In his last letter to the ICC, dated 7.3.97, JJ said that he had not written to any other group of the political milieu asking them to take part in a Court of Honour because, being once again “blocked”, “I have not managed to keep to the deadlines that you (the ICC) want to impose on me”.
For more than two years now the ICC has been trying to push JJ to prove in practise his “will” to call for a Court of Honour in order to defend in front of the working class his “thesis” that his exclusion from the ICC is the result of a “paranoiac delirium”, symptomatic of an internal degeneration of our organisation. JJ’s repeated “blocks” about writing to the groups of the proletarian political milieu, his multiple contortions and his double language (which is not at all “unconscious”) that he uses to hypocritically affirm his “will” to call for a Court of Honour while at the same time manoeuvring very intelligently to ensure that it will not take place, only reinforce our conviction. Not only does this element have no place in any revolutionary organisation, but he also constitutes a danger for the proletarian political milieu, as shown by this statement in his last letter to the ICC (7.3.97): “I have not abdicated my political will”.
We are profoundly convinced of this and would not be at all surprised to see the revolutionary milieu one day confronted with a new anti-ICC “theoretical” publication produced by JJ’s “allies” and inspired by him.
The ICC, May 1997.
 Including one of those close to him who, after a long debate, was convinced by the political arguments developed by the congress, and voted his exclusion, declaring in front of the organisation: “Nor to exclude JJ would show contempt for the idea of what it means to be a militant of our organisation, a contempt for our organisation”. Unfortunately, after returning from the Congress, this “friend” of JJ was once again subjected to sentimental pressure aimed at making him feel guilty and at pushing him to again close ranks around JJ.

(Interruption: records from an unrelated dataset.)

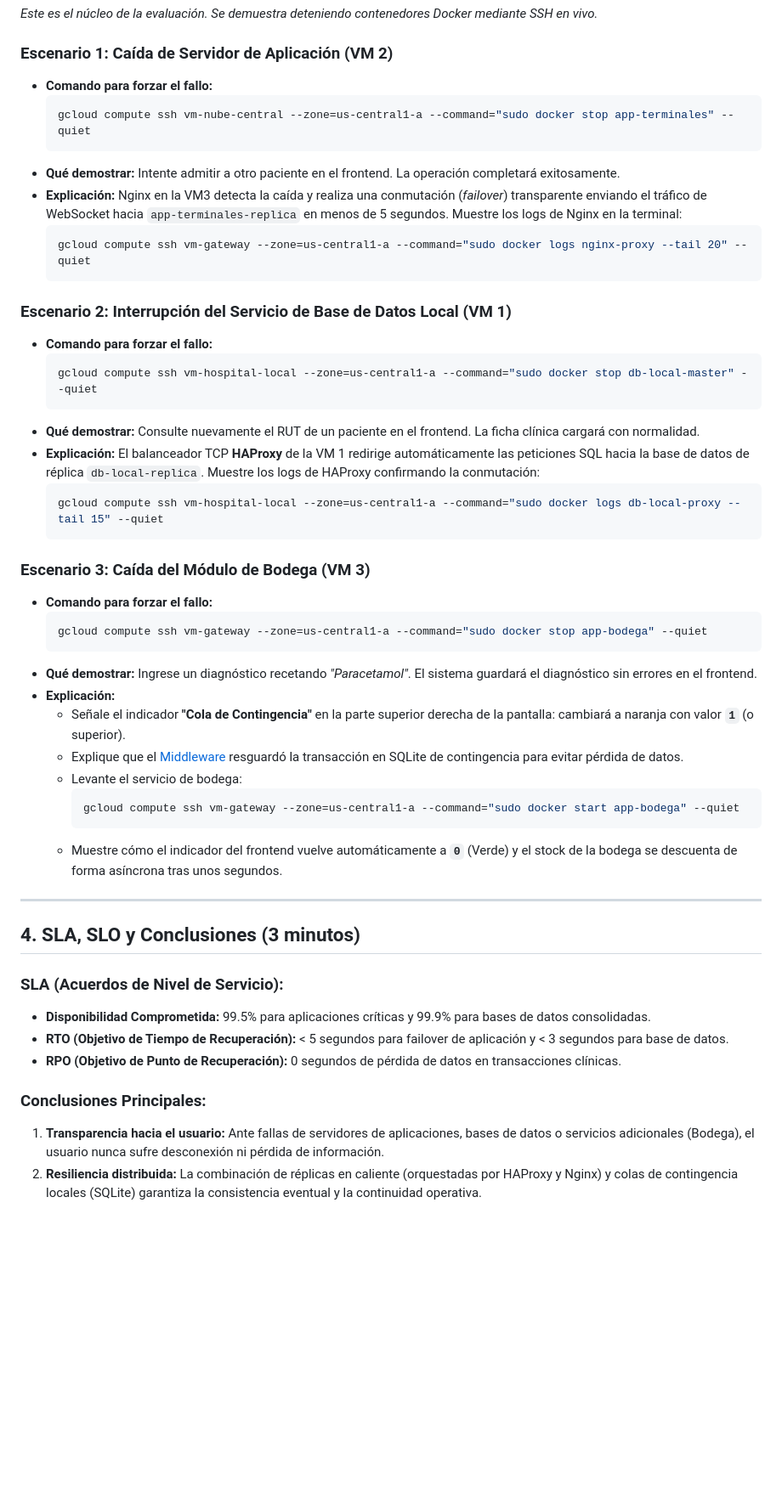
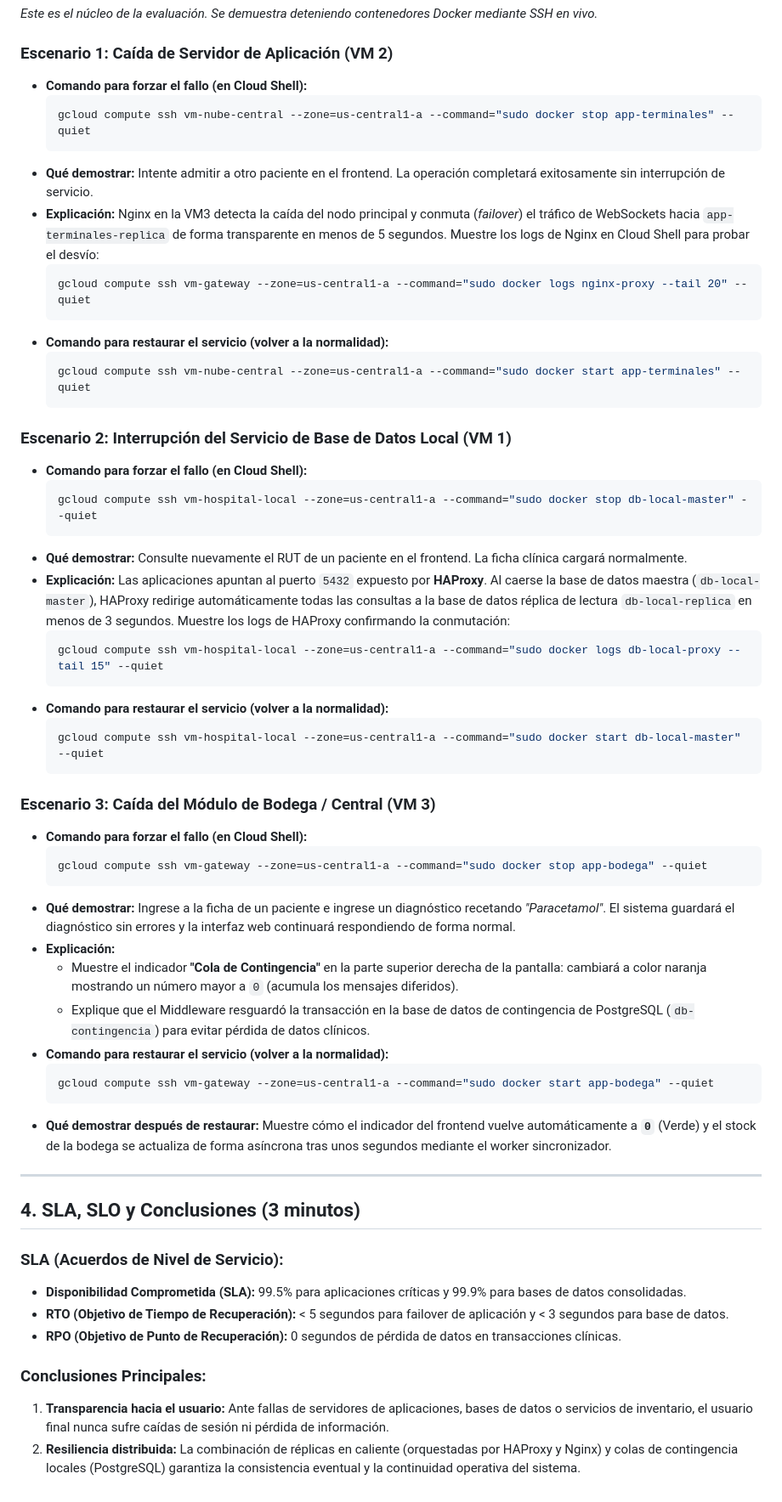
Before and after one commit to maruzs/Proyecto-OSDS, a Markdown page: docs/guiaPresentacion.md, the part around one of its changes. Shown at 85% size. Drawn GitHub-style; blank space fills up the shorter version.

````diff
--- a/docs/guiaPresentacion.md
+++ b/docs/guiaPresentacion.md
@@ -48,51 +58,59 @@ graph TD
 *Este es el núcleo de la evaluación. Se demuestra deteniendo contenedores Docker mediante SSH en vivo.*
 
 ### Escenario 1: Caída de Servidor de Aplicación (VM 2)
-* **Comando para forzar el fallo:**
-  ```bash
-  gcloud compute ssh vm-nube-central --zone=us-central1-a --command="sudo docker stop app-terminales" --quiet
-  ```
-* **Qué demostrar:** Intente admitir a otro paciente en el frontend. La operación completará exitosamente.
-* **Explicación:** Nginx en la VM3 detecta la caída y realiza una conmutación (*failover*) transparente enviando el tráfico de WebSocket hacia `app-terminales-replica` en menos de 5 segundos. Muestre los logs de Nginx en la terminal:
-  ```bash
-  gcloud compute ssh vm-gateway --zone=us-central1-a --command="sudo docker logs nginx-proxy --tail 20" --quiet
-  ```
+*   **Comando para forzar el fallo (en Cloud Shell):**
+    ```bash
+    gcloud compute ssh vm-nube-central --zone=us-central1-a --command="sudo docker stop app-terminales" --quiet
+    ```
+*   **Qué demostrar:** Intente admitir a otro paciente en el frontend. La operación completará exitosamente sin interrupción de servicio.
+*   **Explicación:** Nginx en la VM3 detecta la caída del nodo principal y conmuta (*failover*) el tráfico de WebSockets hacia `app-terminales-replica` de forma transparente en menos de 5 segundos. Muestre los logs de Nginx en Cloud Shell para probar el desvío:
+    ```bash
+    gcloud compute ssh vm-gateway --zone=us-central1-a --command="sudo docker logs nginx-proxy --tail 20" --quiet
+    ```
+*   **Comando para restaurar el servicio (volver a la normalidad):**
+    ```bash
+    gcloud compute ssh vm-nube-central --zone=us-central1-a --command="sudo docker start app-terminales" --quiet
+    ```
 
 ### Escenario 2: Interrupción del Servicio de Base de Datos Local (VM 1)
-* **Comando para forzar el fallo:**
-  ```bash
-  gcloud compute ssh vm-hospital-local --zone=us-central1-a --command="sudo docker stop db-local-master" --quiet
-  ```
-* **Qué demostrar:** Consulte nuevamente el RUT de un paciente en el frontend. La ficha clínica cargará con normalidad.
-* **Explicación:** El balanceador TCP **HAProxy** de la VM 1 redirige automáticamente las peticiones SQL hacia la base de datos de réplica `db-local-replica`. Muestre los logs de HAProxy confirmando la conmutación:
-  ```bash
-  gcloud compute ssh vm-hospital-local --zone=us-central1-a --command="sudo docker logs db-local-proxy --tail 15" --quiet
-  ```
+*   **Comando para forzar el fallo (en Cloud Shell):**
+    ```bash
+    gcloud compute ssh vm-hospital-local --zone=us-central1-a --command="sudo docker stop db-local-master" --quiet
+    ```
+*   **Qué demostrar:** Consulte nuevamente el RUT de un paciente en el frontend. La ficha clínica cargará normalmente.
+*   **Explicación:** Las aplicaciones apuntan al puerto `5432` expuesto por **HAProxy**. Al caerse la base de datos maestra (`db-local-master`), HAProxy redirige automáticamente todas las consultas a la base de datos réplica de lectura `db-local-replica` en menos de 3 segundos. Muestre los logs de HAProxy confirmando la conmutación:
+    ```bash
+    gcloud compute ssh vm-hospital-local --zone=us-central1-a --command="sudo docker logs db-local-proxy --tail 15" --quiet
+    ```
+*   **Comando para restaurar el servicio (volver a la normalidad):**
+    ```bash
+    gcloud compute ssh vm-hospital-local --zone=us-central1-a --command="sudo docker start db-local-master" --quiet
+    ```
 
-### Escenario 3: Caída del Módulo de Bodega (VM 3)
-* **Comando para forzar el fallo:**
-  ```bash
-  gcloud compute ssh vm-gateway --zone=us-central1-a --command="sudo docker stop app-bodega" --quiet
-  ```
-* **Qué demostrar:** Ingrese un diagnóstico recetando *"Paracetamol"*. El sistema guardará el diagnóstico sin errores en el frontend.
-* **Explicación:**
-  * Señale el indicador **"Cola de Contingencia"** en la parte superior derecha de la pantalla: cambiará a naranja con valor **`1`** (o superior).
-  * Explique que el [Middleware](file:///c:/Users/Administrator/Desktop/Proyecto-OSDS/apps/middleware/server.js) resguardó la transacción en SQLite de contingencia para evitar pérdida de datos.
-  * Levante el servicio de bodega:
+### Escenario 3: Caída del Módulo de Bodega / Central (VM 3)
+*   **Comando para forzar el fallo (en Cloud Shell):**
+    ```bash
+    gcloud compute ssh vm-gateway --zone=us-central1-a --command="sudo docker stop app-bodega" --quiet
+    ```
+*   **Qué demostrar:** Ingrese a la ficha de un paciente e ingrese un diagnóstico recetando *"Paracetamol"*. El sistema guardará el diagnóstico sin errores y la interfaz web continuará respondiendo de forma normal.
+*   **Explicación:**
+    *   Muestre el indicador **"Cola de Contingencia"** en la parte superior derecha de la pantalla: cambiará a color naranja mostrando un número mayor a `0` (acumula los mensajes diferidos).
+    *   Explique que el Middleware resguardó la transacción en la base de datos de contingencia de PostgreSQL (`db-contingencia`) para evitar pérdida de datos clínicos.
+*   **Comando para restaurar el servicio (volver a la normalidad):**
     ```bash
     gcloud compute ssh vm-gateway --zone=us-central1-a --command="sudo docker start app-bodega" --quiet
     ```
-  * Muestre cómo el indicador del frontend vuelve automáticamente a **`0`** (Verde) y el stock de la bodega se descuenta de forma asíncrona tras unos segundos.
+*   **Qué demostrar después de restaurar:** Muestre cómo el indicador del frontend vuelve automáticamente a **`0`** (Verde) y el stock de la bodega se actualiza de forma asíncrona tras unos segundos mediante el worker sincronizador.
 
 ---
 
 ## 4. SLA, SLO y Conclusiones (3 minutos)
 
 ### SLA (Acuerdos de Nivel de Servicio):
-* **Disponibilidad Comprometida:** 99.5% para aplicaciones críticas y 99.9% para bases de datos consolidadas.
-* **RTO (Objetivo de Tiempo de Recuperación):** < 5 segundos para failover de aplicación y < 3 segundos para base de datos.
-* **RPO (Objetivo de Punto de Recuperación):** 0 segundos de pérdida de datos en transacciones clínicas.
+*   **Disponibilidad Comprometida (SLA):** 99.5% para aplicaciones críticas y 99.9% para bases de datos consolidadas.
+*   **RTO (Objetivo de Tiempo de Recuperación):** < 5 segundos para failover de aplicación y < 3 segundos para base de datos.
+*   **RPO (Objetivo de Punto de Recuperación):** 0 segundos de pérdida de datos en transacciones clínicas.
 
 ### Conclusiones Principales:
-1. **Transparencia hacia el usuario:** Ante fallas de servidores de aplicaciones, bases de datos o servicios adicionales (Bodega), el usuario nunca sufre desconexión ni pérdida de información.
-2. **Resiliencia distribuida:** La combinación de réplicas en caliente (orquestadas por HAProxy y Nginx) y colas de contingencia locales (SQLite) garantiza la consistencia eventual y la continuidad operativa.
+1.  **Transparencia hacia el usuario:** Ante fallas de servidores de aplicaciones, bases de datos o servicios de inventario, el usuario final nunca sufre caídas de sesión ni pérdida de información.
+2.  **Resiliencia distribuida:** La combinación de réplicas en caliente (orquestadas por HAProxy y Nginx) y colas de contingencia locales (PostgreSQL) garantiza la consistencia eventual y la continuidad operativa del sistema.
````
Also changed, not shown: other parts of docs/guiaPresentacion.md (+28 -18 lines).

 Here we can only welcome the responsible attitude of the IBRP (that of accepting the very principle of participating in a Court of Honour) and deplore the incomprehensions of Programma Comunista concerning a question as crucial as that of the defence of revolutionary groups and of proletarian principles of organisation. Unfortunately, it has to be recognised that such an attitude on Programma’s part simply gave the individual JJ a free hand to continue his manoeuvres, in particular those aimed at spreading the idea that if a Court of Honour doesn’t take place it’s solely because of the weaknesses of the proletarian political milieu. This can only discredit the left communist current, making it appear that it doesn’t care about the honour of militants who have been unjustly excluded from their organisation.
 In mid-January, JJ received a copy of the letter that the IBRP had sent him previously (and which he says he never received), confirming that it did not want to appear on its own in a Court of Honour.
 Let’s recall that when confronted with the intrigues of Bakunin and his friends, Marx wrote an internal circular for the General Council of the International, ‘The so-called splits in the International’. After this, the 1872 Hague Congress decided, given the campaigns and rumours the bourgeoisie was utilising against the International and the General Council, to publish the report of the special commission nominated by the Congress to examine the case of Bakunin and the Alliance.